Schumpeter has an interesting article in the Economist of October 4th.
He challenges the, quite long standing, practice for senior managers to attend outward bound courses in order to develop their Leadership skills. He suggests there is no discernible benefit.
We would be interested in others’ views. Many years ago I directed the Developing Managerial Skills programme at Ashridge Business School and an outward bound exercise over a weekend was a key element. The feedback from participants was generally very favourable but, crucially, its success depended on the skills in guiding the quality of the feedback on the part of the behavioural tutor who led this part of the course,
Schumpeter argues that this type of activity is largely a waste of time. More bizarrely, he argues that ‘inward bound’ courses, where managers are required to study classical texts including possibly Thucydides’s hymn to Pericles, would be more effective. He quotes a number of examples of successful business leaders who studied Philosophy or Classics. One suspects that Schumpeter himself has a degree in Classics.
The idea of providing time for business leaders to think deeply about the issues they face is a good one, and indeed this might be more productive than sending them on outward bound exercises with ill thought out objectives.

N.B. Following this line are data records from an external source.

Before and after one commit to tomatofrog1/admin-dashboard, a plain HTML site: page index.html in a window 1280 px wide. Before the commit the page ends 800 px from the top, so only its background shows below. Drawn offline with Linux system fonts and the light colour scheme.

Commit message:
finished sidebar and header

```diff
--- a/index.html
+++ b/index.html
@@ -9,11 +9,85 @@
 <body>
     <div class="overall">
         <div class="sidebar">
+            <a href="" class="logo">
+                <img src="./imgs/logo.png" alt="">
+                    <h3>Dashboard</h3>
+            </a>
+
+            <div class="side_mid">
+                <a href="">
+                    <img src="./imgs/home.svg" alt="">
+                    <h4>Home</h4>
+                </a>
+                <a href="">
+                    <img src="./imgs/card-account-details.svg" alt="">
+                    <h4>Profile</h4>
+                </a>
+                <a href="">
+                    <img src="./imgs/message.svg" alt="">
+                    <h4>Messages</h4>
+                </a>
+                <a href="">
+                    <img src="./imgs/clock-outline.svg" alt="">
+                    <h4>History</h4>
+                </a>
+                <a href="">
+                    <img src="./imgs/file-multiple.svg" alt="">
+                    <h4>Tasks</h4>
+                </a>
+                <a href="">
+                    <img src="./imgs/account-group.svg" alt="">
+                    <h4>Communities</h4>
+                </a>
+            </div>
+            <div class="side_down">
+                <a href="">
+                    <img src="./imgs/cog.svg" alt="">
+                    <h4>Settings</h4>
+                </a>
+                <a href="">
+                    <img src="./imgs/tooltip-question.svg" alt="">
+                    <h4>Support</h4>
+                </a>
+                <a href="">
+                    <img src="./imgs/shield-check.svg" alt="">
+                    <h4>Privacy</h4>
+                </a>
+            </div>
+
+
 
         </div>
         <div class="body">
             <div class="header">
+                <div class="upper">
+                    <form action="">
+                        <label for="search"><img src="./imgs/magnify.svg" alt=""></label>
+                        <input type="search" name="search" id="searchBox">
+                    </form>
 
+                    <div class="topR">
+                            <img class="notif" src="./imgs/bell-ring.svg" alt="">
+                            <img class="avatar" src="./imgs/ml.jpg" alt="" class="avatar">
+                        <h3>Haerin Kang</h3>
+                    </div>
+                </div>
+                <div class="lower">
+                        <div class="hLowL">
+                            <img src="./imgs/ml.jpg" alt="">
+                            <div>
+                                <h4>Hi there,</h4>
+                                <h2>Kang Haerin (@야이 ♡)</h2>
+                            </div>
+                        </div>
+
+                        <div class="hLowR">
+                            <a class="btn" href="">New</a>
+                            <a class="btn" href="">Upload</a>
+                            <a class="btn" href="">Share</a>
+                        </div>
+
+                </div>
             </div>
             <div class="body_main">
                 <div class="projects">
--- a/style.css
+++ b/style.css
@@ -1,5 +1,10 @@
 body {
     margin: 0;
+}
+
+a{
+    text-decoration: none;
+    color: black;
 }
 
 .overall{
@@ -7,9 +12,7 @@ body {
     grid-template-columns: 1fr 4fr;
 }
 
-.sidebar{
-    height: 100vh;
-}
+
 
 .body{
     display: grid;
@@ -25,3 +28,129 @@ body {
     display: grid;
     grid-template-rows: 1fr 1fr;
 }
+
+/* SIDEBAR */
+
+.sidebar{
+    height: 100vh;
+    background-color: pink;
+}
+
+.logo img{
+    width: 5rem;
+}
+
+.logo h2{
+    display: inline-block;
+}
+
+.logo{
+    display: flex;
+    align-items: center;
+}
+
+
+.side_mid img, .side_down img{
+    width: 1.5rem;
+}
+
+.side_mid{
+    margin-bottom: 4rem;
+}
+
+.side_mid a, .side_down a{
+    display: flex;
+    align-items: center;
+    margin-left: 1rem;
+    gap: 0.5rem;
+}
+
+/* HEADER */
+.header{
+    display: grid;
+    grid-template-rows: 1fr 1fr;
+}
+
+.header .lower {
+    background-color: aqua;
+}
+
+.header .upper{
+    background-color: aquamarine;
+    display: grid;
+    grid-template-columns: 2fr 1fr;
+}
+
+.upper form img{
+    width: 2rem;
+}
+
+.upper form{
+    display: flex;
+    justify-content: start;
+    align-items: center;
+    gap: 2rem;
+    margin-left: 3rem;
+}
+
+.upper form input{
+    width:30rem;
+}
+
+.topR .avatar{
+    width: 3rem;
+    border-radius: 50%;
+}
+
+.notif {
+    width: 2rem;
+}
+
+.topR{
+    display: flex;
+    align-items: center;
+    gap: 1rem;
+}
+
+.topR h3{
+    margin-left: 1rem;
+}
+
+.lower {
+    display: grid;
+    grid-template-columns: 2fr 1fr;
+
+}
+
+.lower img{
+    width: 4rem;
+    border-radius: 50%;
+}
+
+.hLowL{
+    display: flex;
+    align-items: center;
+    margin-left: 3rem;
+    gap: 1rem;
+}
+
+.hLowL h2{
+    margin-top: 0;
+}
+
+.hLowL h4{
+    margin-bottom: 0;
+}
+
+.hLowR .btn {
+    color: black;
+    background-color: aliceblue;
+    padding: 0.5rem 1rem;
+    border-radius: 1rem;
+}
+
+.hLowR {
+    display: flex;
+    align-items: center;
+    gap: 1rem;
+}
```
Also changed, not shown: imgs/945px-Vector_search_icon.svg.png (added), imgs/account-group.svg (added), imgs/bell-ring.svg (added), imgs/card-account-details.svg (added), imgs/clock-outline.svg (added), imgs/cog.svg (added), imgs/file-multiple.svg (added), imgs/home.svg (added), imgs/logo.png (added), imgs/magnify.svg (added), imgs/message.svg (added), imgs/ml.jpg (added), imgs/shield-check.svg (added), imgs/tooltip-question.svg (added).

One further thought. One of the great leaders of recent times, lauded by many academics including those at Harvard Business School where he was invited to share his thoughts with students and faculty, is Alex Ferguson of Manchester United. It seems unlikely that Sir Alex read many of the great classical texts.